After the Sun...
Even if you give your skin the best possible sun protection, you still have to take care of it after exposure to the sun. To do this, select a soothing and moisturising lotion. Preferably made from natural ingredients, free of paraben or other harmful substances. Aloe Vera and Calendula constitute miraculous plant based after sun treatments. If you still manage to get sunburn. In this case, you must treat a burn as if it was a wound, using for example Flamigel. Ask your chemists for advice.

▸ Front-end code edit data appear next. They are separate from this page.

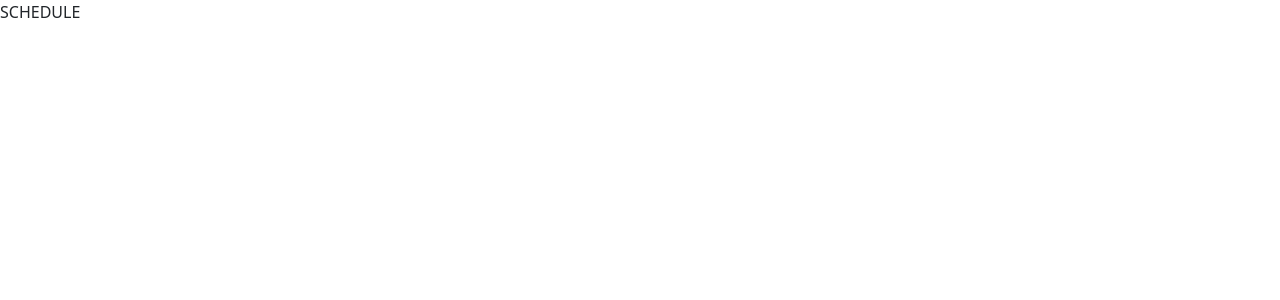
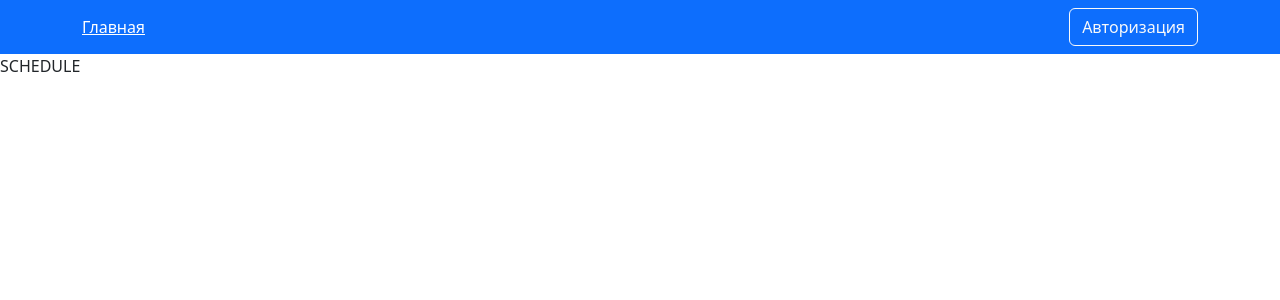
Before and after one commit to shmelevaV/schedule-app, a React (Create React App) app in the folder client/: page / in a window 1280 px wide. Shown: the top 300 px of the page. Built offline with nearby package versions, Linux system fonts and the light colour scheme.

Commit message:
тестовый коммит

```diff
--- a/client/src/App.js
+++ b/client/src/App.js
@@ -1,10 +1,12 @@
 import React from "react";
 import { BrowserRouter } from "react-router-dom";
 import AppRouter from "./components/AppRouter";
+import NavBar from "./components/NavBar";
 
 function App() {
   return (
     <BrowserRouter>
+    <NavBar />
      <AppRouter />
     </BrowserRouter>
   );
--- /dev/null
+++ b/client/src/components/NavBar.js
@@ -0,0 +1,41 @@
+import React, { useContext } from 'react'
+import {Context} from "../index"
+import Navbar from "react-bootstrap/Navbar"
+import Nav from "react-bootstrap/Nav"
+import Container from "react-bootstrap/Container"
+import {Button} from "react-bootstrap"
+import { SCHEDULE_ROUTE } from "../utils/consts"
+import { NavLink } from 'react-router-dom'
+import {observer} from "mobx-react-lite"
+
+const NavBar = observer(() => {
+    const {user} = useContext(Context)
+
+    return(
+        <Navbar bg="primary" data-bs-theme="dark">
+         <Container>
+            <NavLink  style = {{color:'white'}} to = {SCHEDULE_ROUTE}>Главная</NavLink>
+        {user.isAuth === 0 ?
+          <Nav className="ml-auto">
+            <Button variant={"outline-light"} onClick ={() => user.setIsAuth(2)}>Авторизация</Button>
+          </Nav>
+          :
+          user.isAuth === 1 ?
+          <Nav className="ml-auto">
+          <Button variant={"outline-light"} style={{ marginLeft: '0.5rem' }} >Мои заявки</Button>
+          <Button variant={"outline-light"} style={{ marginLeft: '0.5rem' }} onClick ={() => user.setIsAuth(0)}>Выйти</Button>
+          </Nav>
+          :
+          <Nav className="ml-auto">
+          <Button variant={"outline-light"} style={{ marginLeft: '0.5rem' }} >Мои заявки</Button>
+          <Button variant={"outline-light"} style={{ marginLeft: '0.5rem' }} >Админ панель</Button>
+          <Button variant={"outline-light"} style={{ marginLeft: '0.5rem' }} onClick ={() => user.setIsAuth(0)} >Выйти</Button>
+          </Nav>
+        }
+         </Container>
+
+        </Navbar>
+    );
+});
+
+export default NavBar;
```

THE ESSENTIAL ACCESSORY: SPORTS SUNGLASSES Your eyes are also sensitive to the sun. It is therefore wise to buy a pair of good quality sunglasses. Always check the CE standard. It is divided into 4 categories indicating the level of protection. CE4 represents the highest level of protection. The suitability of sunglasses will depend on your face shape, the sport activity you do and the places where you mostly do your sport. Both the frame and lens must be suitable for movement, active use, whilst being resistant to sweat and minor shocks. So they must be sturdy, flexible, non-slip, and especially comfortable and lightweight to wear. Some sports require sunglasses that have a specific shape or modular glasses. For maximum protection against reflected glare from the water you can, for example, wear polarized lens that changes colour in the light and provides a contrasting image of the playing pitch or the ground, anti-fogging lens to prevent condensation, etc. There are plenty of options. Our team members will happily advise on the trying them out and the choice available.
Even the best sun cream there is cannot provide sufficient protection after several hours of surfing, bodyboarding or sailing. The sun's reflection on the surface of the water very quickly heightens its effects. With a UV sun protective T-shirt or wetsuit, you double the amount of time you can spend in the water. Getting a basic cotton T-shirt wet reduces its protective properties by as much as half. Photoprotector clothing is treated with a sun protection product and/or woven with a specific technique. In compliance with European standards, clothing displaying an ultraviolet protection factor (UPF) greater than 30 "protects against UV rays" and those that display an ultraviolet protection factor greater than 40 are categorised as "Excellent UV Protection". They are marked EN 13758-2 40+.